naloxone= NA/LOX/SO*EN or NA/LOX/O*EN
CAT scan= SKA*T
shigellosis= SHIG/A/LOE/S*IS or SHIG/LOE/S*IS or SHIG/LO*EZ
diazepam= DAOI/AZ/A/PA*M or DAOI/AZ/PA*M
organophosphates= OR/GAN/O*E/FOS/FA*ITS or GORN/FO*S/FA*ITS or GORN/O*E/FOS/FA*ITS
organochlorines= OR/GAN/O*E/KLOR/RAO*ENS or GORN/KLO*R/RAO*ENS or GORN/O*E/KLOR/RAO*ENS
Orthene= OR/THAO*EN or AUR/THAOEN
vena cava= VAOE/NA*/KA/VA*
medical care= MAERK
heart attack= HAURK
OPTION #1: epistaxsis= EP/A/STAX/S*IS
OPTION #2: epistaxsis= EP/A/STAX/*IS
OPTION #3: epistaxsis= EP/A/STAK/S*IS
OPTION #4: epistaxsis= EP/STAX/S*IS
OPTION #5: epistaxsis= EP/STAK/S*IS
OPTION #6: epistaxsis= EP/STAX/*IS
OPTION #7: epistaxsis= EP/Y/STAX/S*IS
OPTION #8: epistaxsis= EP/Y/STAX/*IS
OPTION #9: epistaxsis= EP/Y/STAK/S*IS
OPTION #10: epistaxsis= EP/PA/STAX/S*IS
OPTION #11: epistaxsis= EP/PA/STAX/*IS
OPTION #12: epistaxsis= EP/PA/STAK/S*IS
Stenography machines are equipped with buttons that allow you to make electronic marks on your steno notes. These tapemarks are used by stenographers to make special notations in their notes.
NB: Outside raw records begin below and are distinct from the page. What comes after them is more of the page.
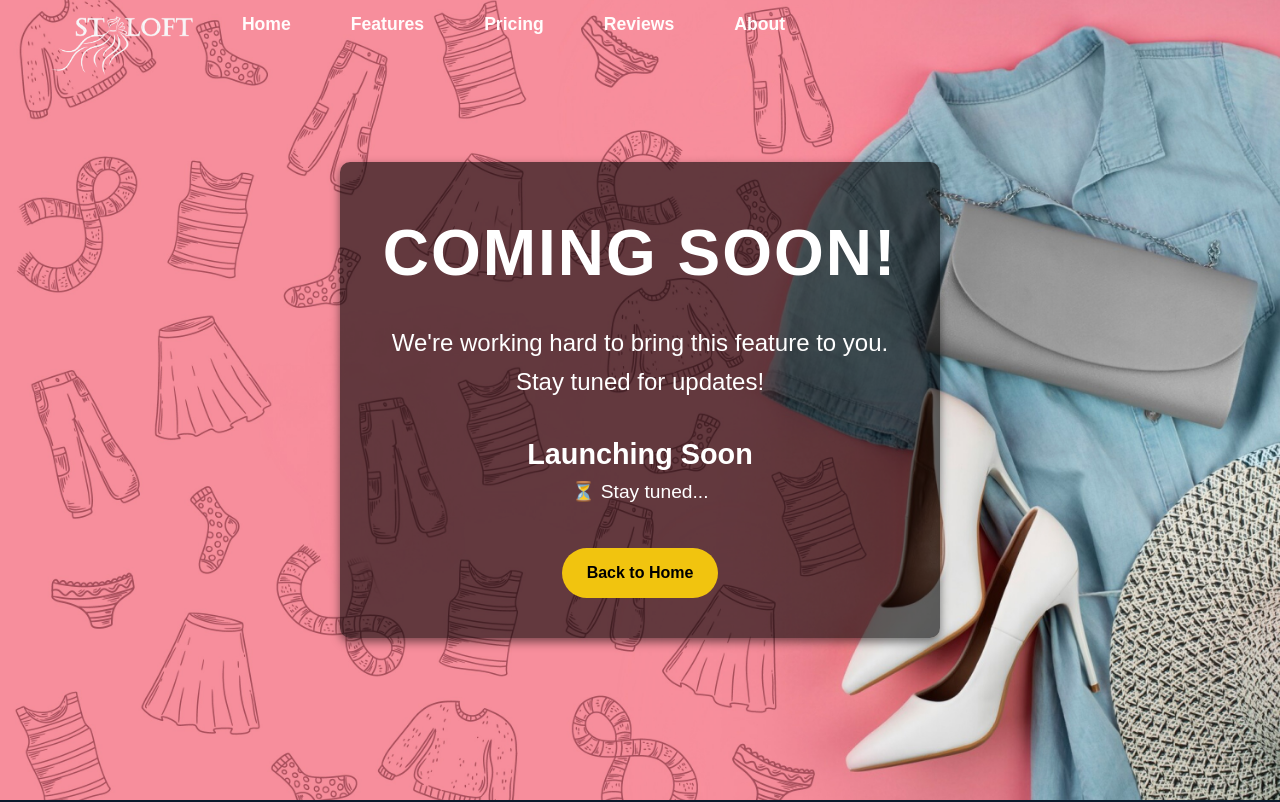
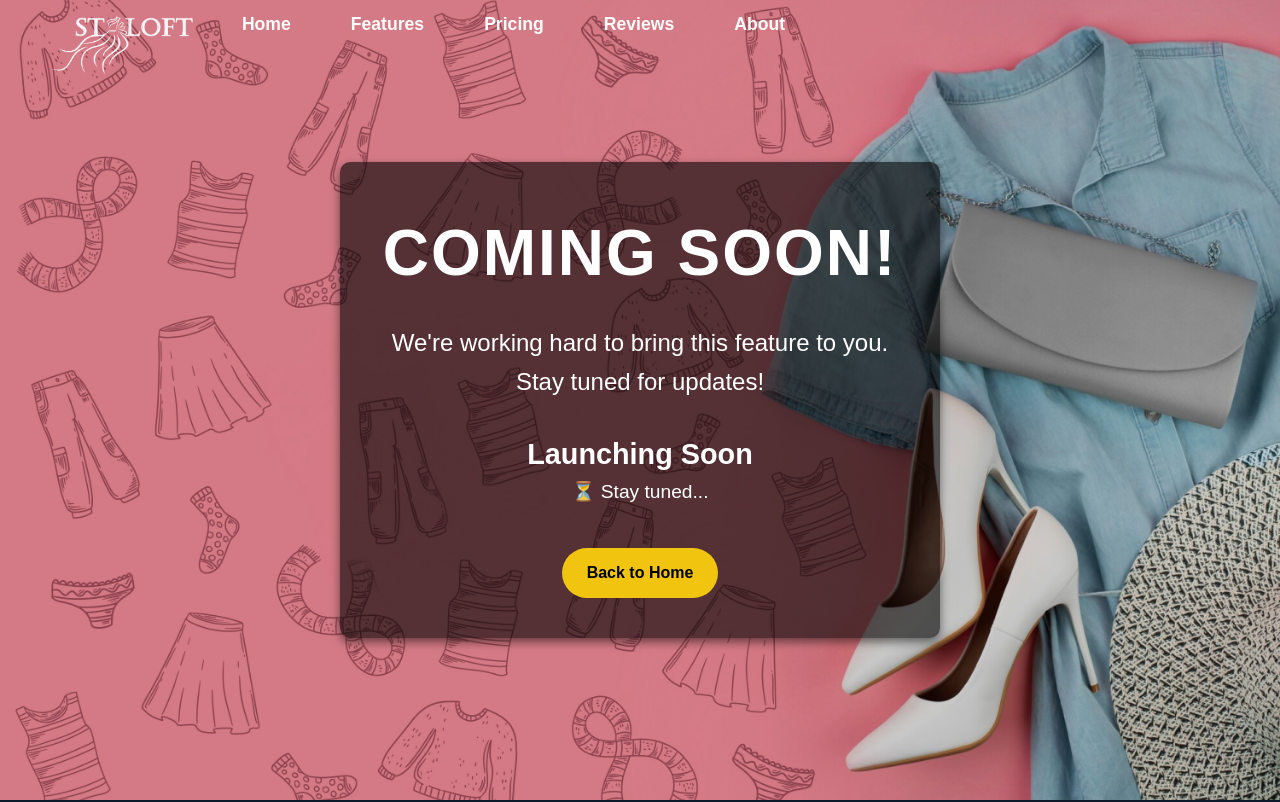
Before and after one commit to Pinsara20/Styloft_Marketing_Web, a React (Vite) app: page /coming-soon in a window 1280 px wide. Shown: the top 802 px of the page. Built offline with nearby package versions, Linux system fonts and the light colour scheme.

Commit message:
dark background

```diff
--- a/src/assets/css/explorefeature.css
+++ b/src/assets/css/explorefeature.css
@@ -11,6 +11,16 @@
     text-align: center;
     color: white;
     overflow: hidden;
+  }
+
+  .coming-soon-container::before {
+    content: "";
+    position: absolute;
+    top: 0;
+    left: 0;
+    width: 100%;
+    height: 100%;
+    background: rgba(0, 0, 0, 0.143);
   }
 
   /* Fade-in and pop-in effect for the content */
```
For example, a stenographer might want to be reminded of a place in their steno notes that they want to review later, and they may insert this reminder via a tapemark.
Tapemarks display in your steno notes as an open parenthesis after the final Z location. Tapemarks usually appear in your transcript as a slash and an open parenthesis. However, you can change the way a tapemark appears in your transcript by defining it as something else in your dictionary.
To define a tapemark, in the dictionary you want to define it in, insert the following entry: In the Steno Field type an open parenthesis, and in the Text Field type the text you want to display in the transcript when you make an electronic mark.
How to Scan for Tapemarks: In Manage Notes, press F8 (Edit/Scan for Tapemarks). You can also Scan backward in the note file by pressing Shift + F8 (Edit/Scan Backward for Tapemarks).
Tapemarks are also called hotspots or stenomarks.
When your body feels stress, it releases the hormone cortisol. When your cortisol levels are high, your memory is adversely affected. High stress levels are accompanied by lowered concentration levels, and a lowered ability to retain and recall information. Therefore, take a deep breath and try to be as relaxed as possible while you are testing and practicing. This will help to get your brain working for you instead of against you. Relaxation is key.